==== INPUT MATERIAL ====

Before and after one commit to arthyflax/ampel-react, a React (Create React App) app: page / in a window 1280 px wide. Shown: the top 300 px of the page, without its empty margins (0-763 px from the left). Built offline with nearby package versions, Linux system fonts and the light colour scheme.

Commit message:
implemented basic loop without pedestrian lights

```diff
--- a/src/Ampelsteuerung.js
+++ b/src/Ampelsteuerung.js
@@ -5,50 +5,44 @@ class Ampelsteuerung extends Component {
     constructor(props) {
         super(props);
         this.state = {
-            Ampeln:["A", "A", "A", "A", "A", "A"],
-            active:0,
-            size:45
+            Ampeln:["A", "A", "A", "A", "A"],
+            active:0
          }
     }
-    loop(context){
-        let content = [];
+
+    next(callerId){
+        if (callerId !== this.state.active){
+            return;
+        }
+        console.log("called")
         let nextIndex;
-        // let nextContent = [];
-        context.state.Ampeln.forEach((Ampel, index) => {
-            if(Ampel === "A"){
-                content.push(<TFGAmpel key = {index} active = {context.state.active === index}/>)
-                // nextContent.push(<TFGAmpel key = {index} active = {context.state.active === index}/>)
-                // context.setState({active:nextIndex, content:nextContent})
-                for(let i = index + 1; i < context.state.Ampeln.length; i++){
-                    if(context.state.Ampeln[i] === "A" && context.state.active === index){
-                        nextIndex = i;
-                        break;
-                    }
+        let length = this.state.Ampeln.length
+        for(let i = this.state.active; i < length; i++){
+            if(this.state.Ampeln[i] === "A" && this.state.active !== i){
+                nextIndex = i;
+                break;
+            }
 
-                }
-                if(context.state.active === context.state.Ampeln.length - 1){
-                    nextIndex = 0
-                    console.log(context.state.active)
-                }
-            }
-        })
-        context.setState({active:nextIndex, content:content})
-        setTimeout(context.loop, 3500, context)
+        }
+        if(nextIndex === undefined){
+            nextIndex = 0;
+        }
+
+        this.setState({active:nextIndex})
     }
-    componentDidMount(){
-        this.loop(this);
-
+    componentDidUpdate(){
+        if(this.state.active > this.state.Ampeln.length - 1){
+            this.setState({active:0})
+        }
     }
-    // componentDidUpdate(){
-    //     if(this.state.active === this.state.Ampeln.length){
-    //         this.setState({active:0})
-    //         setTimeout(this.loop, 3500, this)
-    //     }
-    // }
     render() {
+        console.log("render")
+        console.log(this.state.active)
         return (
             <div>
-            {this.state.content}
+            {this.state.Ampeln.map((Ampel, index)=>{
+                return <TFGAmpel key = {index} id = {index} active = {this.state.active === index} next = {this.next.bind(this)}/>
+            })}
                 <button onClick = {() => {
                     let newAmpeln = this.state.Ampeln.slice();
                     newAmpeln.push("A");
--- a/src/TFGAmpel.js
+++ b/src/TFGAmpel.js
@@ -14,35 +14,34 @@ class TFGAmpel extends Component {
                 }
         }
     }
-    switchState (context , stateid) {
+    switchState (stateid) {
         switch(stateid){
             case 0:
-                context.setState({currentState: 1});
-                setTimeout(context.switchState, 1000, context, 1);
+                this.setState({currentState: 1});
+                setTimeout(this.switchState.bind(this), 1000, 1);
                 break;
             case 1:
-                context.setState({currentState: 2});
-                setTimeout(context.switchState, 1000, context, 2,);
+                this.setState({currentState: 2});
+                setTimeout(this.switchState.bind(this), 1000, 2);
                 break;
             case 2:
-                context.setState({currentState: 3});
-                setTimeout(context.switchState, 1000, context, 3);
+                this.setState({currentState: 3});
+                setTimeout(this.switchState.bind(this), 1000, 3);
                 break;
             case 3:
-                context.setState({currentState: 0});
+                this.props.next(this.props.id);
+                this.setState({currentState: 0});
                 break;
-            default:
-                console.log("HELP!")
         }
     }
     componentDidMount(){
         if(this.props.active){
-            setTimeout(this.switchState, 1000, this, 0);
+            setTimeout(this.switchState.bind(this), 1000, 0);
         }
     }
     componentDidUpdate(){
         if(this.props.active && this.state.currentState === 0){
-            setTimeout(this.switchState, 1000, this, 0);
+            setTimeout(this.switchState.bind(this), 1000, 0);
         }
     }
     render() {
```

====

> GOAL OF THE EXERCISE
From the listing above, copy out each line where the word "return" appears.

> SOLVED EXERCISE
+            return;
         return (
+                return <TFGAmpel key = {index} id = {index} active = {this.state.active === index} next = {this.next.bind(this)}/>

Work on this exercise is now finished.